__WORK TO COMPLETE__:
Return the following entries exactly, word for word.

__AVAILABLE RECORDS__:
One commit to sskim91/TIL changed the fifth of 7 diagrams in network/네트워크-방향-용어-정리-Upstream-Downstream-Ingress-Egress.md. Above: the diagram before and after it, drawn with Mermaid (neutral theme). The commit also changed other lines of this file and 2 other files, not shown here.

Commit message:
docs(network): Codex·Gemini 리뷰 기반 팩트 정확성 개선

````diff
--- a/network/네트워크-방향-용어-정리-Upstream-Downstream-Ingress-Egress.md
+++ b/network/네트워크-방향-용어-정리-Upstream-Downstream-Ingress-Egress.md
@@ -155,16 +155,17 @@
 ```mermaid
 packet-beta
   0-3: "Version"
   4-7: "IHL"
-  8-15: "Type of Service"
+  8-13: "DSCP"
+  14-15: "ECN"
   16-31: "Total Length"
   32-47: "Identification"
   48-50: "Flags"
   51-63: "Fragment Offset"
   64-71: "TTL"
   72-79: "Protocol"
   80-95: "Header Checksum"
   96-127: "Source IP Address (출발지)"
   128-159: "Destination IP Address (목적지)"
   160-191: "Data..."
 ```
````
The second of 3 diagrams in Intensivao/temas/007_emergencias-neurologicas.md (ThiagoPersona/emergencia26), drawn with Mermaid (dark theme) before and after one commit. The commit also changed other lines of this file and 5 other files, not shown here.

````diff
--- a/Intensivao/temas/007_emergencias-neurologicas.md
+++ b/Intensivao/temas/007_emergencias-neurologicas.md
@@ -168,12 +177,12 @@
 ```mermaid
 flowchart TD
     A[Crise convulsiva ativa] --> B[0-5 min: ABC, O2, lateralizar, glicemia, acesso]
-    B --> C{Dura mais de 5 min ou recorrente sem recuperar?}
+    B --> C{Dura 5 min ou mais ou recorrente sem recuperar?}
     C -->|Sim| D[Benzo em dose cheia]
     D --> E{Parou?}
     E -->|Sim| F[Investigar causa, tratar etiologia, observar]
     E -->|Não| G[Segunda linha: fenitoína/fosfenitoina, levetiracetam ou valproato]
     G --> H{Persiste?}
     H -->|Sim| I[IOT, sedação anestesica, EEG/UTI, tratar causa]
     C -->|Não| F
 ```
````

__SOLUTION__:
One commit to sskim91/TIL changed the fifth of 7 diagrams in network/네트워크-방향-용어-정리-Upstream-Downstream-Ingress-Egress.md. Above: the diagram before and after it, drawn with Mermaid (neutral theme). The commit also changed other lines of this file and 2 other files, not shown here.

Commit message:
docs(network): Codex·Gemini 리뷰 기반 팩트 정확성 개선

````diff
--- a/network/네트워크-방향-용어-정리-Upstream-Downstream-Ingress-Egress.md
+++ b/network/네트워크-방향-용어-정리-Upstream-Downstream-Ingress-Egress.md
@@ -155,16 +155,17 @@
 ```mermaid
 packet-beta
   0-3: "Version"
   4-7: "IHL"
-  8-15: "Type of Service"
+  8-13: "DSCP"
+  14-15: "ECN"
   16-31: "Total Length"
   32-47: "Identification"
   48-50: "Flags"
   51-63: "Fragment Offset"
   64-71: "TTL"
   72-79: "Protocol"
   80-95: "Header Checksum"
   96-127: "Source IP Address (출발지)"
   128-159: "Destination IP Address (목적지)"
   160-191: "Data..."
 ```
````
The second of 3 diagrams in Intensivao/temas/007_emergencias-neurologicas.md (ThiagoPersona/emergencia26), drawn with Mermaid (dark theme) before and after one commit. The commit also changed other lines of this file and 5 other files, not shown here.

````diff
--- a/Intensivao/temas/007_emergencias-neurologicas.md
+++ b/Intensivao/temas/007_emergencias-neurologicas.md
@@ -168,12 +177,12 @@
 ```mermaid
 flowchart TD
     A[Crise convulsiva ativa] --> B[0-5 min: ABC, O2, lateralizar, glicemia, acesso]
-    B --> C{Dura mais de 5 min ou recorrente sem recuperar?}
+    B --> C{Dura 5 min ou mais ou recorrente sem recuperar?}
     C -->|Sim| D[Benzo em dose cheia]
     D --> E{Parou?}
     E -->|Sim| F[Investigar causa, tratar etiologia, observar]
     E -->|Não| G[Segunda linha: fenitoína/fosfenitoina, levetiracetam ou valproato]
     G --> H{Persiste?}
     H -->|Sim| I[IOT, sedação anestesica, EEG/UTI, tratar causa]
     C -->|Não| F
 ```
````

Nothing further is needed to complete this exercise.